PROVIDED DATA.
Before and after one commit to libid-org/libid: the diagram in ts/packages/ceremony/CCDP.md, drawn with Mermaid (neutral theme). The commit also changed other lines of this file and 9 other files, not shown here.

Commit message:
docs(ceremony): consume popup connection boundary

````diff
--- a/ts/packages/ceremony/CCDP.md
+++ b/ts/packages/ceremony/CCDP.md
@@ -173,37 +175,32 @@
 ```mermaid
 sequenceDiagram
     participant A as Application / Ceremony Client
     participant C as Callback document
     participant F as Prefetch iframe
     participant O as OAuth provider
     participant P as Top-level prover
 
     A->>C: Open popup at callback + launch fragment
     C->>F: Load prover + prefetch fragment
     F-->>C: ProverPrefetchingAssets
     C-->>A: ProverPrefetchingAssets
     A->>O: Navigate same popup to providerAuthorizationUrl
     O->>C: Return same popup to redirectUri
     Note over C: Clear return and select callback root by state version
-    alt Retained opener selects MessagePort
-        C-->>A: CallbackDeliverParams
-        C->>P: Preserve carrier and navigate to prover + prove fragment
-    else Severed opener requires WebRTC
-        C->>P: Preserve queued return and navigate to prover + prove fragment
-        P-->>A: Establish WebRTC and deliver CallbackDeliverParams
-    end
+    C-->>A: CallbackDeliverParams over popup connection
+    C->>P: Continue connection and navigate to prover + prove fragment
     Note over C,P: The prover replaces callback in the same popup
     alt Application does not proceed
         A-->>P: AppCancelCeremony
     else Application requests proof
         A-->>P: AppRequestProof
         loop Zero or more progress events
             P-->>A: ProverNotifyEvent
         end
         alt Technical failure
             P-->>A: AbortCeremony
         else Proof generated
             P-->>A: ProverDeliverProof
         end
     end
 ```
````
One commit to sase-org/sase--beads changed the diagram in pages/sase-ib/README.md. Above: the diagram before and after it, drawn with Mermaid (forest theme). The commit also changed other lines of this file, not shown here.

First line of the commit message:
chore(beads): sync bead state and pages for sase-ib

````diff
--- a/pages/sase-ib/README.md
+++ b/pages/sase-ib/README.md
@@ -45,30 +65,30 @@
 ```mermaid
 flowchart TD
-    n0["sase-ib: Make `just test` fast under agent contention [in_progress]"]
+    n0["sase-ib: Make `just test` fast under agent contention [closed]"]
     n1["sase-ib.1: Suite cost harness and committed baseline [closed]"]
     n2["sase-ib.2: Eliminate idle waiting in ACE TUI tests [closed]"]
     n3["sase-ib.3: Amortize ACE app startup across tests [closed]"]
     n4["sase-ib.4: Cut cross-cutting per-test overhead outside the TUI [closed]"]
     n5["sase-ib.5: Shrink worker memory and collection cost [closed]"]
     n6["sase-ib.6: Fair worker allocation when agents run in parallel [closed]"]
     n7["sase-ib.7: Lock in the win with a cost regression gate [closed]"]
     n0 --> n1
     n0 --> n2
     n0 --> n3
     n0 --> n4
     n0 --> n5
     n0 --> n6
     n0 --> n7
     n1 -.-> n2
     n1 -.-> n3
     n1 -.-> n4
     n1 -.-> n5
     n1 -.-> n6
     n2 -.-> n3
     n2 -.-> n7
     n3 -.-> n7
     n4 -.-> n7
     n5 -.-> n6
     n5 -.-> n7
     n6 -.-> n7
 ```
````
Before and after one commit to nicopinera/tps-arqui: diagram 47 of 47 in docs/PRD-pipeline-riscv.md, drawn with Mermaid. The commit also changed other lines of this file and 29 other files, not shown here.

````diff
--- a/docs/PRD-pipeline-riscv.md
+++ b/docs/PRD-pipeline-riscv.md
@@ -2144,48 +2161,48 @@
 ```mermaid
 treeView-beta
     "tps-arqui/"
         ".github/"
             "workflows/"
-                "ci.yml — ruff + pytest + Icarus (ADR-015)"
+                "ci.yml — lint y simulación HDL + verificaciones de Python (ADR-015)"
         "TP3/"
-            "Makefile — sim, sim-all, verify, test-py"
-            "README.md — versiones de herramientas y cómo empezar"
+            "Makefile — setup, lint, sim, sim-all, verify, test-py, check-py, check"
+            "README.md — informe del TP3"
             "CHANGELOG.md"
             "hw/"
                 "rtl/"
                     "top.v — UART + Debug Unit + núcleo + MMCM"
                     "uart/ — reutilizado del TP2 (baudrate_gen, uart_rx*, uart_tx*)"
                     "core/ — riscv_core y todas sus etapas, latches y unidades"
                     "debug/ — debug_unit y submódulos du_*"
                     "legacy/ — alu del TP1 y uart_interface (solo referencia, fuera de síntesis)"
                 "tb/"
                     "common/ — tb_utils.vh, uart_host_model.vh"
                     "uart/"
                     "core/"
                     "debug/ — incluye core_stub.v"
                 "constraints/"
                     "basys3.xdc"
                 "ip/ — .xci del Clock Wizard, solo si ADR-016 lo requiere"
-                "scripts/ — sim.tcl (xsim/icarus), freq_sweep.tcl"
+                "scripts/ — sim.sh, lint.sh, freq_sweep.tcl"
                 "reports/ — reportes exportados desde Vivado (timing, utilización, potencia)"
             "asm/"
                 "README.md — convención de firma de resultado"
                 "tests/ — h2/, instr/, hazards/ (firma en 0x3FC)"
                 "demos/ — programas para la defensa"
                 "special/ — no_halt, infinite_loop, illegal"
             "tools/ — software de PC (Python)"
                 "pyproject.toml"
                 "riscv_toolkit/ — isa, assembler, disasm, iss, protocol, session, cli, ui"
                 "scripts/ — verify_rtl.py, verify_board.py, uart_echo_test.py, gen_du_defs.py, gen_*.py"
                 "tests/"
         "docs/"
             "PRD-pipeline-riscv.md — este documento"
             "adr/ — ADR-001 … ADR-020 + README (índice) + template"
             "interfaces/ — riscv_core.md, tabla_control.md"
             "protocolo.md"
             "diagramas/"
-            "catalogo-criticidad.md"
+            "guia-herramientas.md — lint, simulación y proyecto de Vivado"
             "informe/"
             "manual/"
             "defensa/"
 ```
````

EXERCISE DIRECTIONS.
Produce only the lines from the line containing "flowchart TD" through the line containing "Shrink worker memory", inclusive of both, exactly as they stand in the entries above.

YOUR SOLUTION.
 flowchart TD
-    n0["sase-ib: Make `just test` fast under agent contention [in_progress]"]
+    n0["sase-ib: Make `just test` fast under agent contention [closed]"]
     n1["sase-ib.1: Suite cost harness and committed baseline [closed]"]
     n2["sase-ib.2: Eliminate idle waiting in ACE TUI tests [closed]"]
     n3["sase-ib.3: Amortize ACE app startup across tests [closed]"]
     n4["sase-ib.4: Cut cross-cutting per-test overhead outside the TUI [closed]"]
     n5["sase-ib.5: Shrink worker memory and collection cost [closed]"]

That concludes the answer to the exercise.